Meador said cybersecurity has been a focus for local, state and federal law enforcement as remote work, virtual learning and cash transfer apps became more prevalent.
The cyber team in Richmond is actively tracking trends among cyberattackers and reminding people to protect privacy and information, Meador said.
Cope said victims should report cyberattacks to quickly no matter the degree of severity. He said businesses large and small have fallen victim to phishing scams like phony domain names, fake mail services, ransomware and malware.
A typical scam may involve tricking an employee into unknowingly downloading an attachment that allows a criminal access to a business’ computer system. Sometimes data is held hostage until a business pays a ransom.
One such ransomware case in 2019 cost the city of Baltimore $18 million.
“Sometimes there’s a certain reluctance to come to us because companies want to protect their reputation,” said
Cope, special agent in charge of the Richmond Division’s cyber team. “But data is perishable. If you take a few weeks to contact us we may not be able to investigate.”
Information can be sent to the FBI at ic3.gov.
Cope also suggested good “cyber hygiene,” including being wary of who you’re talking to online, keeping devices up to date, using different passwords for personal and company devices, and having a plan in place should a cyberattack occur.
“Individual victims matter to us as much as any big company,” said David Lewis, assistant to the Richmond division’s special agent in charge. “That’s why we want to build partnerships between us and the community.”
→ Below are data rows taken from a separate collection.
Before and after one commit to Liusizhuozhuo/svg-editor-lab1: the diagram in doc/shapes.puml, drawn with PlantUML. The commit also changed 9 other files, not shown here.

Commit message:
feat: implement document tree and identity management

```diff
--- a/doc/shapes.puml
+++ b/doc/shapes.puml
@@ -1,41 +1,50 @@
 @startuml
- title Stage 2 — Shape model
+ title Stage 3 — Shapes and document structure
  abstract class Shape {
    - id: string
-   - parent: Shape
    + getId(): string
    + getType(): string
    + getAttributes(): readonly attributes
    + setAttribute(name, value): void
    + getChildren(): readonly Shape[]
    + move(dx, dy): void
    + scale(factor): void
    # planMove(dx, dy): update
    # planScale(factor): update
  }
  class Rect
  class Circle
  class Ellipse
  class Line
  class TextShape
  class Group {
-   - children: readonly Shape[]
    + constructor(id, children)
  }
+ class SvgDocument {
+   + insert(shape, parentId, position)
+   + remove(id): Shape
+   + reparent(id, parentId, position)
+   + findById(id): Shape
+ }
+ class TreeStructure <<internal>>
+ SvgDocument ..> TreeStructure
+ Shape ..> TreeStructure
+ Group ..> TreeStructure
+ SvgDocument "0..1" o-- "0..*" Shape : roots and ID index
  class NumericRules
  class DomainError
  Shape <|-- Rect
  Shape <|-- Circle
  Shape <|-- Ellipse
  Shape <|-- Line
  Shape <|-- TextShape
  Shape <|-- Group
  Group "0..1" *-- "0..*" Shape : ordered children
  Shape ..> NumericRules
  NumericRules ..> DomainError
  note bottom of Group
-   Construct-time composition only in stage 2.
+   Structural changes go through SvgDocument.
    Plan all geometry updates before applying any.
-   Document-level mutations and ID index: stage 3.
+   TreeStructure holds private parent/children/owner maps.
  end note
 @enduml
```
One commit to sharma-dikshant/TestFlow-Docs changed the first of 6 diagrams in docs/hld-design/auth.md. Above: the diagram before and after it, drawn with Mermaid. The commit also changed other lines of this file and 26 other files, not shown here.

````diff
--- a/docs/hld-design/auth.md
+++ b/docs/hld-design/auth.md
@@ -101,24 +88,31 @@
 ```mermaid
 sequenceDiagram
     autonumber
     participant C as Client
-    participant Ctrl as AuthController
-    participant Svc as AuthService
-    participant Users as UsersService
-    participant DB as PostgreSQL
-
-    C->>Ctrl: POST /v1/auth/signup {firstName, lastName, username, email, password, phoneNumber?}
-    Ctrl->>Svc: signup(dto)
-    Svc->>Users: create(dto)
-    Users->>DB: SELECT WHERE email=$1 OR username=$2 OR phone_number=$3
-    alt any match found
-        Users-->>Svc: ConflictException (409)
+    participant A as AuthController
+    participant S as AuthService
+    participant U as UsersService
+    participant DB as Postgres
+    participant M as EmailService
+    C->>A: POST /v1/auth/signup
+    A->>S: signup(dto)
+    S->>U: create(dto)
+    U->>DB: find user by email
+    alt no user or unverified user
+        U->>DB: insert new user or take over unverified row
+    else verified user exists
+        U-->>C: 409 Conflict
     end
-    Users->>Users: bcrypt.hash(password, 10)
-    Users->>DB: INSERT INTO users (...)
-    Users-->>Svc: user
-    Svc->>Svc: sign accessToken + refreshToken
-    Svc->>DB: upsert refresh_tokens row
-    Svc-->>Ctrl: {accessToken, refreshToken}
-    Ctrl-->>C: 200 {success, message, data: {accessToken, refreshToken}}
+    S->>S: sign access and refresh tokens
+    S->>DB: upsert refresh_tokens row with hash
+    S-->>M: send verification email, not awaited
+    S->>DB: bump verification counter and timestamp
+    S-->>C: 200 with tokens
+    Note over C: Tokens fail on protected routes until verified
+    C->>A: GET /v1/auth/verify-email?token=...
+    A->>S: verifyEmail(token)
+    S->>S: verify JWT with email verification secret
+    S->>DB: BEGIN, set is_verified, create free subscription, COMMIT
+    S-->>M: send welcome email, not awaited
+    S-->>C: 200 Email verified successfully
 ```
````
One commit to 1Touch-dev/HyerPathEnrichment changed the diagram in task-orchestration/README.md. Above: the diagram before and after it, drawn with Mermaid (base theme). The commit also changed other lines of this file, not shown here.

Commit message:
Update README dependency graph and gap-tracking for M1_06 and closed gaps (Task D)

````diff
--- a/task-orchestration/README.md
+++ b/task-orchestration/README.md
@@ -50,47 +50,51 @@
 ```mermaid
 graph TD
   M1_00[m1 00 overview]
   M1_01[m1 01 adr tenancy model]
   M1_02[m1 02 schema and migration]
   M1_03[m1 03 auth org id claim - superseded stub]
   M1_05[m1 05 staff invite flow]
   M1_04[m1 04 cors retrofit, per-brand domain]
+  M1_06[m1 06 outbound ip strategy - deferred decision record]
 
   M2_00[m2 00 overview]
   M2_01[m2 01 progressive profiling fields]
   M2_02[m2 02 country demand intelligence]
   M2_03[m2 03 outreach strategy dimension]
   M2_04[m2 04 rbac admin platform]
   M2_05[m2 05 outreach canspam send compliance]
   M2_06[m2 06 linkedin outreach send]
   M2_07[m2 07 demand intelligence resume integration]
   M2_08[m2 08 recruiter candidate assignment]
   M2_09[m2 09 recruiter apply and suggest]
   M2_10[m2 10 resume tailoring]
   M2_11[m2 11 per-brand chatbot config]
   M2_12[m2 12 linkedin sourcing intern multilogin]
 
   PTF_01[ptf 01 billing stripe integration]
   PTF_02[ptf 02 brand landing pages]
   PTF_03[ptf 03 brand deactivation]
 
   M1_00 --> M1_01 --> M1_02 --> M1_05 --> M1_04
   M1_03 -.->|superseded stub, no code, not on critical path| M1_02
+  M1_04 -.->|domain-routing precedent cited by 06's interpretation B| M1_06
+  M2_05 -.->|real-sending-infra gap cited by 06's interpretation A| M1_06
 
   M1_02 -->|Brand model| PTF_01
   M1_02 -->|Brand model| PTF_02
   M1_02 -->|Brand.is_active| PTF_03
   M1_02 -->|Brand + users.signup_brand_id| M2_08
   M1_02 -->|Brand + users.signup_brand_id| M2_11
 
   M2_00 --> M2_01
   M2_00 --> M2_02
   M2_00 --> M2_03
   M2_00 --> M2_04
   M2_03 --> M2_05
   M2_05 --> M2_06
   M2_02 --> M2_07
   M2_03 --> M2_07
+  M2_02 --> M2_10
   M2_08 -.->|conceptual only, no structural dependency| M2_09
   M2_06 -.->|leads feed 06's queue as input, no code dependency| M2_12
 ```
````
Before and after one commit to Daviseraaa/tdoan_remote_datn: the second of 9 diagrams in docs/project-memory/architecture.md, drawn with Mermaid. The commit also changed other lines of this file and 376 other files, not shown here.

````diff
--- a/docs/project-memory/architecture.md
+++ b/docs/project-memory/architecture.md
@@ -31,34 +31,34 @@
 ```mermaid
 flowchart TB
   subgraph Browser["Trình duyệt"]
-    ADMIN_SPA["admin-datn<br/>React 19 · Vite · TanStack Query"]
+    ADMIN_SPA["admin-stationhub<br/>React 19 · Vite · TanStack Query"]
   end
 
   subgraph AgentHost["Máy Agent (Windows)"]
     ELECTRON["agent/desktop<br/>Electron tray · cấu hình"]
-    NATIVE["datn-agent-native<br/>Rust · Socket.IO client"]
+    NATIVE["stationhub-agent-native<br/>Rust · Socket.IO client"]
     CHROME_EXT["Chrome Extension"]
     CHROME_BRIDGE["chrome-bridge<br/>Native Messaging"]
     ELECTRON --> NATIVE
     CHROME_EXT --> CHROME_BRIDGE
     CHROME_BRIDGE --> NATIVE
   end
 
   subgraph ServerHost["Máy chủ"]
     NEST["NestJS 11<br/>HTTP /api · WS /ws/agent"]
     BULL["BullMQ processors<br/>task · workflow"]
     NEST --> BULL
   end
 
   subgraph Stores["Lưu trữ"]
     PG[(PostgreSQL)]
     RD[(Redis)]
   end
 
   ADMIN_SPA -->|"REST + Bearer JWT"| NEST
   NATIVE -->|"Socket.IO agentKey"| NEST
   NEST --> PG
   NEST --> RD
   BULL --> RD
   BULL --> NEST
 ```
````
The FBI estimated there were 19,954 business email compromise complaints in 2021, for a net loss of around $2.4 billion.